David Foster’s discussion of the numerous analogies – some helpful, some not – that have been spun from the Titanic disaster reminded me of an essay’s rather lovely job of spinning out for two pages a simple analogy. The verbal play within it does bring home a point. By Pico Iyer, it was one of those two-page essays in Time, when people read it. (Clint’s uncle still subscribes to it – I didn’t know anyone did – but bed ridden and in his eighties, he uses it mainly to rail against modernity – or what passes for it in Time.) Anyway, here’s “In Praise of the Humble Comma” – a short read but I’ll tempt you with the opening:
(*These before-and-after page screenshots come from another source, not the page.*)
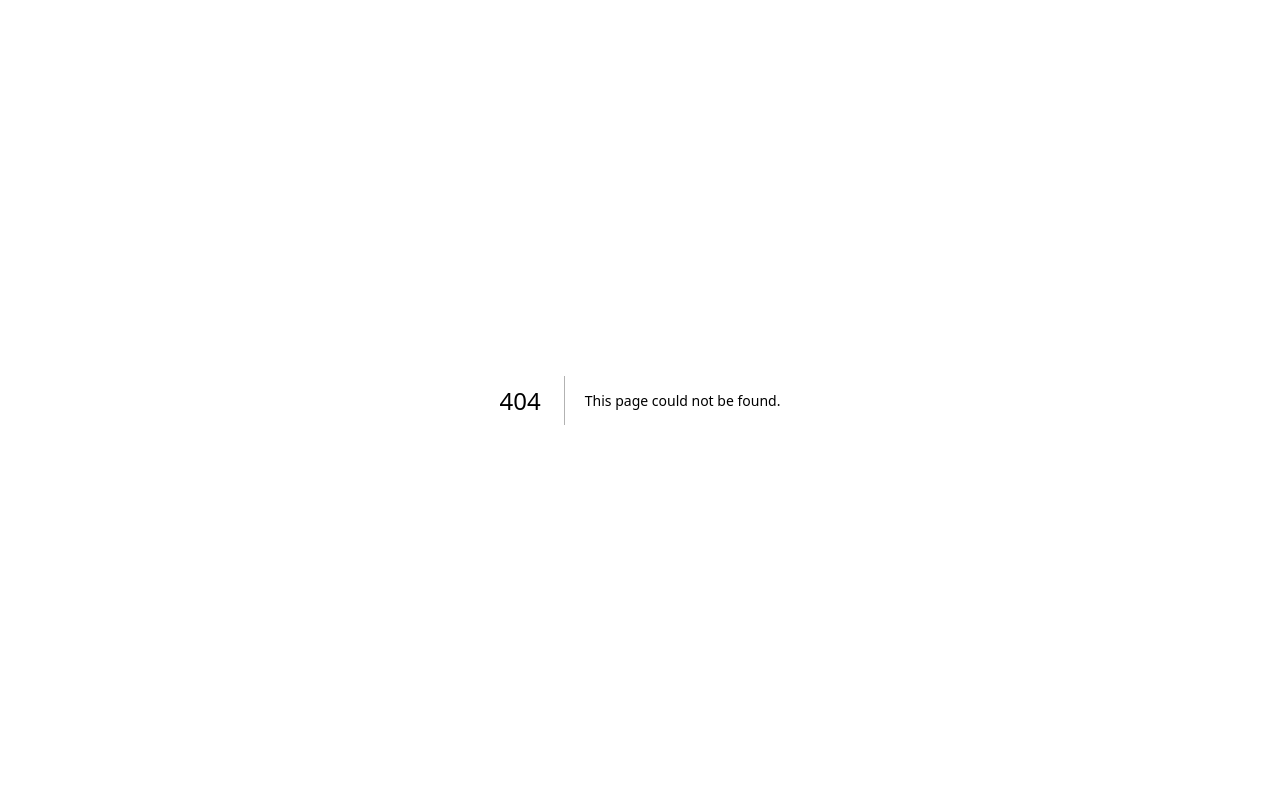
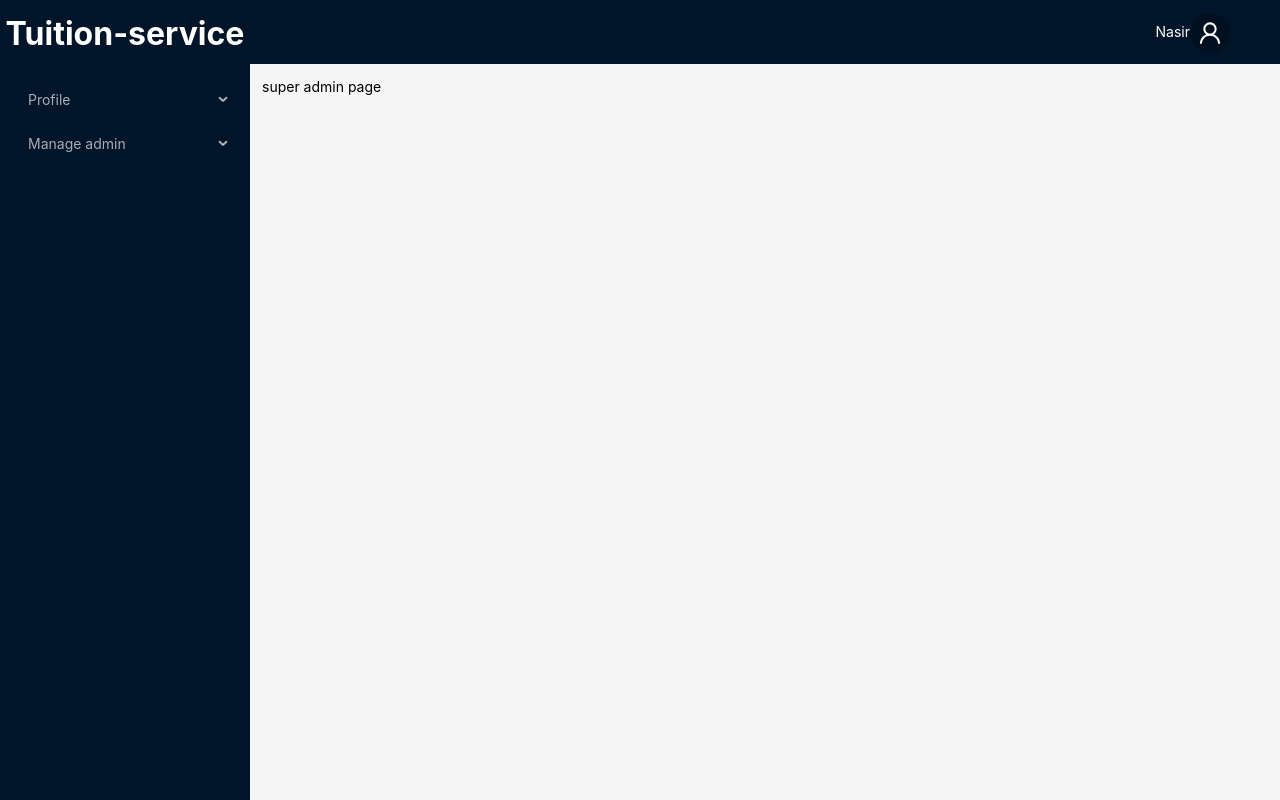
Before and after one commit to MohammadNasir520/Tution-service-frontend, a Next.js app: page /super_admin in a window 1280 px wide. Before the commit this address had no page. Built offline with nearby package versions, Linux system fonts and the light colour scheme.

Commit message:
sidebr and header added

```diff
--- a/src/app/(layouts)/admin/layout.tsx
+++ /dev/null
@@ -1,12 +0,0 @@
-import Navbar from "@/components/Navbar/NavBar";
-
-const AdminLayout = ({ children }: { children: React.ReactNode }) => {
-  return (
-    <div>
-      <Navbar></Navbar>
-      {children}
-    </div>
-  );
-};
-
-export default AdminLayout;
--- /dev/null
+++ b/src/app/(layouts)/layout.tsx
@@ -0,0 +1,15 @@
+import Navbar from "@/components/Navbar/NavBar";
+import Contents from "@/components/ui/Content";
+import SideBar from "@/components/ui/Sidebar";
+import { Layout } from "antd";
+
+const AdminLayout = ({ children }: { children: React.ReactNode }) => {
+  return (
+    <Layout hasSider>
+      <SideBar />
+      <Contents>{children}</Contents>
+    </Layout>
+  );
+};
+
+export default AdminLayout;
--- /dev/null
+++ b/src/app/(layouts)/super_admin/page.tsx
@@ -0,0 +1,7 @@
+import React from "react";
+
+const SuperAdmin = () => {
+  return <div>super admin page</div>;
+};
+
+export default SuperAdmin;
--- a/src/components/Navbar/NavBar.tsx
+++ b/src/components/Navbar/NavBar.tsx
@@ -6,14 +6,14 @@ import { useState } from "react";
 
 import Image from "next/image";
 
-import { usePathname, useRouter } from "next/navigation";
+import { usePathname } from "next/navigation";
 
 const user = {
   _id: 1,
 };
 
 const Navbar = () => {
-  const [isMenuOpen, setMenuOpen] = useState(true);
+  const [isMenuOpen, setMenuOpen] = useState(false);
   const pathname = usePathname();
   console.log(pathname);
 
--- /dev/null
+++ b/src/components/ui/Content.tsx
@@ -0,0 +1,22 @@
+"use client";
+import { Layout } from "antd";
+
+import Header from "./Header";
+
+const { Content } = Layout;
+
+const Contents = ({ children }: { children: React.ReactNode }) => {
+  return (
+    <Content
+      style={{
+        minHeight: "100vh",
+        color: "black",
+      }}
+    >
+      <Header></Header>
+      <div className="p-3 ">{children}</div>
+    </Content>
+  );
+};
+
+export default Contents;
--- /dev/null
+++ b/src/components/ui/Header.tsx
@@ -0,0 +1,33 @@
+import { Avatar, Button, Dropdown, Layout, MenuProps, Row, Space } from "antd";
+import { UserOutlined } from "@ant-design/icons";
+
+const { Header: AntHeader } = Layout;
+
+const Header = () => {
+  const items: MenuProps["items"] = [
+    {
+      key: "0",
+      label: (
+        <Button type="text" danger>
+          Logout
+        </Button>
+      ),
+    },
+  ];
+
+  const name = "Nasir";
+  return (
+    <AntHeader className="bg-black ">
+      <Row justify="end" align="middle" className="h-full">
+        <p className="text-white">{name}</p>
+        <Dropdown menu={{ items }}>
+          <Space wrap size={16}>
+            <Avatar size="large" icon={<UserOutlined />} />
+          </Space>
+        </Dropdown>
+      </Row>
+    </AntHeader>
+  );
+};
+
+export default Header;
--- /dev/null
+++ b/src/components/ui/Sidebar.tsx
@@ -0,0 +1,41 @@
+"use client";
+
+import { useState } from "react";
+import { Drawer, Layout, Menu } from "antd";
+import { sidebarItems } from "@/constant/sidebarItems";
+
+const { Sider } = Layout;
+
+const SideBar = () => {
+  const role = "super_admin";
+
+  return (
+    <>
+      <Sider
+        width={250}
+        className="hidden lg:block sticky h-screen overflow-auto left-0 top-0 bottom-0"
+      >
+        <div
+          style={{
+            color: "white",
+            fontSize: "2rem",
+            textAlign: "center",
+            fontWeight: "bold",
+            marginBottom: ".5rem",
+            padding: "10px 0px",
+          }}
+        >
+          Tuition-service
+        </div>
+        <Menu
+          theme="dark"
+          defaultSelectedKeys={["1"]}
+          mode="inline"
+          items={sidebarItems(role)}
+        />
+      </Sider>
+    </>
+  );
+};
+
+export default SideBar;
--- /dev/null
+++ b/src/constant/sidebarItems.tsx
@@ -0,0 +1,40 @@
+import type { MenuProps } from "antd";
+
+import Link from "next/link";
+
+export const sidebarItems = (role: string) => {
+  const defaultSidebarItems: MenuProps["items"] = [
+    {
+      label: "Profile",
+      key: "profile",
+
+      children: [
+        {
+          label: <Link href={`/${role}`}>Edit Profile</Link>,
+          key: `/${role}/profile`,
+        },
+      ],
+    },
+  ];
+
+  const adminSidebarItems: MenuProps["items"] = [
+    ...defaultSidebarItems,
+
+    {
+      label: "Manage admin",
+      key: "manage-admin",
+
+      children: [
+        {
+          label: <Link href={`/${role}/admin`}>Edit Admin</Link>,
+          key: `/${role}/admin`,
+        },
+      ],
+    },
+  ];
+
+  if (role === "super_admin") return adminSidebarItems;
+  else {
+    return defaultSidebarItems;
+  }
+};
```
Also changed, not shown: 1 other file (tests, documents, lock files or other folders).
The gods, they say, give breath, and they take it away. But the same could be said — could it not? — of the humble comma. Add it to the present clause, and, of a sudden, the mind is, quite literally, given pause to think; take it out if you wish or forget it and the mind is deprived of a resting place. Yet still the comma gets no respect. It seems just a slip of a thing, a pedant’s tick, a blip on the edge of our consciousness, a kind of printer’s smudge almost. Small, we claim, is beautiful (especially in the age of the microchip). Yet what is so often used, and so rarely recalled, as the comma — unless it be breath itself?